##### INFORMATION SHOWN #####
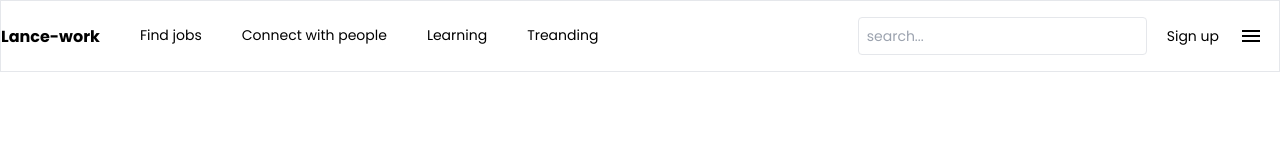
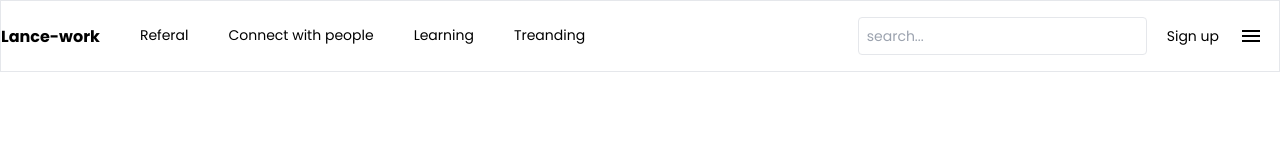
Before and after one commit to cklf537/lance-work, a React (Vite) app: page / in a window 1280 px wide. Shown: the top 160 px of the page. Built offline with nearby package versions, Linux system fonts and the light colour scheme.

Commit message:
update route

```diff
--- a/src/components/landing/landing.tsx
+++ b/src/components/landing/landing.tsx
@@ -6,10 +6,10 @@ import Header from './header/header';
 
 const navItem: NavItems[] = [
   {
-      title: "Find jobs",
-      link: "/findjob",
+      title: "Referal",
+      link: "/referal",
       id: "001",
-      alt: "Find Jobs",
+      alt: "Internal refferal",
   },
   {
       title: "Connect with people",
--- a/src/router/router.tsx
+++ b/src/router/router.tsx
@@ -14,7 +14,7 @@ const routes: RouteObject[] = [
     element: <Landing />,
     children:[
       {
-        path: '/findjob',
+        path: '/referal',
         element: <FindJob />,
       },
       {
```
#####
YOUR GOAL:
Copy the listing above exactly, minus the pictures.

TASK RESULT:
Before and after one commit to cklf537/lance-work, a React (Vite) app: page / in a window 1280 px wide. Shown: the top 160 px of the page. Built offline with nearby package versions, Linux system fonts and the light colour scheme.

Commit message:
update route

```diff
--- a/src/components/landing/landing.tsx
+++ b/src/components/landing/landing.tsx
@@ -6,10 +6,10 @@ import Header from './header/header';
 
 const navItem: NavItems[] = [
   {
-      title: "Find jobs",
-      link: "/findjob",
+      title: "Referal",
+      link: "/referal",
       id: "001",
-      alt: "Find Jobs",
+      alt: "Internal refferal",
   },
   {
       title: "Connect with people",
--- a/src/router/router.tsx
+++ b/src/router/router.tsx
@@ -14,7 +14,7 @@ const routes: RouteObject[] = [
     element: <Landing />,
     children:[
       {
-        path: '/findjob',
+        path: '/referal',
         element: <FindJob />,
       },
       {
```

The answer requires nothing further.